- **Assigned task**
Please tally the lines of the records that contain "Public" and send back only the total.

- **Material provided**
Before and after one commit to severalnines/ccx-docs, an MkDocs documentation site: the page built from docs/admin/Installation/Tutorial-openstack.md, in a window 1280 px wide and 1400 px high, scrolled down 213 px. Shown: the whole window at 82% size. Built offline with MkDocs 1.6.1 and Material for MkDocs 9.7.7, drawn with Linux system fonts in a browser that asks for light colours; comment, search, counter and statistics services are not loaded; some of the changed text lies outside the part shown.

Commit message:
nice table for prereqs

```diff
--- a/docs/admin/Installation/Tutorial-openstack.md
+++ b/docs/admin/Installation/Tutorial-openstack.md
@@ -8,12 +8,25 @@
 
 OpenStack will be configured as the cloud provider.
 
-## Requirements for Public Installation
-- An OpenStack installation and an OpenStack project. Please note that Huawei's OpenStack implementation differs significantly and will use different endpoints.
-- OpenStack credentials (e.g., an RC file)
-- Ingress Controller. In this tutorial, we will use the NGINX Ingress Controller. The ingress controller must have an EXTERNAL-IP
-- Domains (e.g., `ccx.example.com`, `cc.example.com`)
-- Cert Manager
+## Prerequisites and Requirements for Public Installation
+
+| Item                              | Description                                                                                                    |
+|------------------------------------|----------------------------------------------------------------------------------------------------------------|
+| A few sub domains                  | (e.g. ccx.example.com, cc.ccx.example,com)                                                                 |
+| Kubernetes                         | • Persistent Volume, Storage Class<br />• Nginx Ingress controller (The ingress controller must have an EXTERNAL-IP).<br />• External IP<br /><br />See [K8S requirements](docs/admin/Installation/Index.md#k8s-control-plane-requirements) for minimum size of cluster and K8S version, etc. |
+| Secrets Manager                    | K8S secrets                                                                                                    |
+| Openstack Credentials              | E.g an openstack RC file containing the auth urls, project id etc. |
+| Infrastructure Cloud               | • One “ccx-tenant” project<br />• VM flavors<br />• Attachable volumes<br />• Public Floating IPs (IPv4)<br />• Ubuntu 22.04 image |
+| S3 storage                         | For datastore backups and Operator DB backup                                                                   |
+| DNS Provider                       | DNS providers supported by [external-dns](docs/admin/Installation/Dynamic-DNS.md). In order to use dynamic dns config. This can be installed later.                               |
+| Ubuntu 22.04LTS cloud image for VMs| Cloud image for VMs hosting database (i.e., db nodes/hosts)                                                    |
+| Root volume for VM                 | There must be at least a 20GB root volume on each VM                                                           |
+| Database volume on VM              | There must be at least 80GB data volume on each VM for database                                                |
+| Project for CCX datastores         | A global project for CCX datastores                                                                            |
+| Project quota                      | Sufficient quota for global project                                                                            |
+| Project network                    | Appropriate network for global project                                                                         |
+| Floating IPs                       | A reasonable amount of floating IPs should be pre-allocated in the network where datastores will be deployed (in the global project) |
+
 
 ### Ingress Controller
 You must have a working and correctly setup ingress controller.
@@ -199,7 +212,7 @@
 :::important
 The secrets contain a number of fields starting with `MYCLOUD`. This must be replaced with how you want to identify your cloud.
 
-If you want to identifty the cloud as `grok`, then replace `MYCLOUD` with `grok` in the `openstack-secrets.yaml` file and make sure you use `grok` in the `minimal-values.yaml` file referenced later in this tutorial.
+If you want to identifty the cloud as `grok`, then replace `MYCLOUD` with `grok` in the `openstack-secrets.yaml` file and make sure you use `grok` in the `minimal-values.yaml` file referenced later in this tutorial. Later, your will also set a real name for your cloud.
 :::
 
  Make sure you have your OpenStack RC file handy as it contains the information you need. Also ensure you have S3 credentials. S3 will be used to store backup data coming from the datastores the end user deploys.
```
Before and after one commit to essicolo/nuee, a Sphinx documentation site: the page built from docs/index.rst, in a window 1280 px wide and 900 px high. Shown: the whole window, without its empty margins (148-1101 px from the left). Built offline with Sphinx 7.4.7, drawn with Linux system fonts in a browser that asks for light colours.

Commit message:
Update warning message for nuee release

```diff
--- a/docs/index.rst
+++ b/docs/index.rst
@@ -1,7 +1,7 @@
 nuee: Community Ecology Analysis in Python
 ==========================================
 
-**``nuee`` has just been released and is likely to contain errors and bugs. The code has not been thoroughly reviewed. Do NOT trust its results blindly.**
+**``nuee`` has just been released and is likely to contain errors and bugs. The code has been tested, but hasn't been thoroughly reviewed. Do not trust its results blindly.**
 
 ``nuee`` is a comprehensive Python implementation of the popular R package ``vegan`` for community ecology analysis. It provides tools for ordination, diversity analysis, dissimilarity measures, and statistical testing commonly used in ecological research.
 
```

- **Exercise response**
3